Milkovo is a rural locality and the administrative center of Milkovsky District, Kamchatka Krai, Russia. Population: 8,251 (2010 Census); 9,243 (2002 Census); 12,132 (1989 Census).

Sobolevo is a rural locality and the administrative center of Sobolevsky District, Kamchatka Krai, Russia. Population: 1,773 (2010 Census); 1,893 (2002 Census); 2,922 (1989 Census).

Ust-Bolsheretsk is a rural locality and the administrative center of Ust-Bolsheretsky District, Kamchatka Krai, Russia. Population: 2,116 (2010 Census); 2,277 (2002 Census); 3,075 (1989 Census).

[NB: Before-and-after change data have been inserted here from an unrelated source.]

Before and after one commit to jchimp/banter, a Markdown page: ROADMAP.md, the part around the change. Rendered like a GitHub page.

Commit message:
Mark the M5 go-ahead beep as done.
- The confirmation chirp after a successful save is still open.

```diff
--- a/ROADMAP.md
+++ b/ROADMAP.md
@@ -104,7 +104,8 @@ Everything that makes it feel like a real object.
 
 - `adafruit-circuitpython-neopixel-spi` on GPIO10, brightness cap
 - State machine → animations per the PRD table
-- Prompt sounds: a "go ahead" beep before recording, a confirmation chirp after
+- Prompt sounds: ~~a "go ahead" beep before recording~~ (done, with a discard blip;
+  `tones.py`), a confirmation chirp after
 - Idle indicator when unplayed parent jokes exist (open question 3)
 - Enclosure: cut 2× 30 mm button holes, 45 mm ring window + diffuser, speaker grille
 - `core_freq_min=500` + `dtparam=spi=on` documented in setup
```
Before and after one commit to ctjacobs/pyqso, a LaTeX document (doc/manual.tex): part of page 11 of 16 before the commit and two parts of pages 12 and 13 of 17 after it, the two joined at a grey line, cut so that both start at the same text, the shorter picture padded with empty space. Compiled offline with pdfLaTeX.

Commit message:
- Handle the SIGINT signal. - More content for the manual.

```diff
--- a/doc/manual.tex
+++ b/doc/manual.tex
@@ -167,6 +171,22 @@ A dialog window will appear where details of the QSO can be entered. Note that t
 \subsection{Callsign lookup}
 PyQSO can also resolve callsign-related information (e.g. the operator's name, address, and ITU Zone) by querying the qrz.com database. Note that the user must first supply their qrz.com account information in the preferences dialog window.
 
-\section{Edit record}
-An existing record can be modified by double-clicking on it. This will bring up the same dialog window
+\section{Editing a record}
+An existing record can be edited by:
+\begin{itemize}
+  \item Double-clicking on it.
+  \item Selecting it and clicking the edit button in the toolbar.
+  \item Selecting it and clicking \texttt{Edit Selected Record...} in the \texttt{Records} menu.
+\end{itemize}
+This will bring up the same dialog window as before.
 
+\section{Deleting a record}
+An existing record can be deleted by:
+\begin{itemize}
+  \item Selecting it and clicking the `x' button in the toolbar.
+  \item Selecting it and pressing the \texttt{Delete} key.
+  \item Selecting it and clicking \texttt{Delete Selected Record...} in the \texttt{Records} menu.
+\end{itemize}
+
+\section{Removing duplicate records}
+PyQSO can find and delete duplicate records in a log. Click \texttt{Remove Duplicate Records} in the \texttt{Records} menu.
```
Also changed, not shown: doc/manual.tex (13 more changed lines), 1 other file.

References

Notes

  1. 1 2 3 4 Law #46
  2. 1 2 3 Law #242
  3. 1 2 Russian Federal State Statistics Service (2011). "Всероссийская перепись населения 2010 года. Том 1" [2010 All-Russian Population Census, vol. 1]. Всероссийская перепись населения 2010 года (2010 All-Russia Population Census) (in Russian). Federal State Statistics Service . Retrieved June 29, 2012.
  4. Правительство Российской Федерации. Федеральный закон №107-ФЗ от 3 июня 2011 г. «Об исчислении времени», в ред. Федерального закона №271-ФЗ от 03 июля 2016 г. «О внесении изменений в Федеральный закон "Об исчислении времени"». Вступил в силу по истечении шестидесяти дней после дня официального опубликования (6 августа 2011 г.). Опубликован: "Российская газета", №120, 6 июня 2011 г. (Government of the Russian Federation. Federal Law #107-FZ of June 31, 2011 On Calculating Time , as amended by the Federal Law #271-FZ of July 03, 2016 On Amending Federal Law "On Calculating Time". Effective as of after sixty days following the day of the official publication.).
  5. Почта России. Информационно-вычислительный центр ОАСУ РПО. (Russian Post). Поиск объектов почтовой связи (Postal Objects Search) (in Russian)
  6. Russian Federal State Statistics Service (May 21, 2004). "Численность населения России, субъектов Российской Федерации в составе федеральных округов, районов, городских поселений, сельских населённых пунктов – районных центров и сельских населённых пунктов с населением 3 тысячи и более человек" [Population of Russia, Its Federal Districts, Federal Subjects, Districts, Urban Localities, Rural Localities—Administrative Centers, and Rural Localities with Population of Over 3,000](XLS). Всероссийская перепись населения 2002 года [All-Russia Population Census of 2002] (in Russian). Retrieved August 9, 2014.
  7. "Media: Vilyuchinsk Base Cannot Accommodate New Borei Subs" Archived May 14, 2012, at the Wayback Machine .

Sources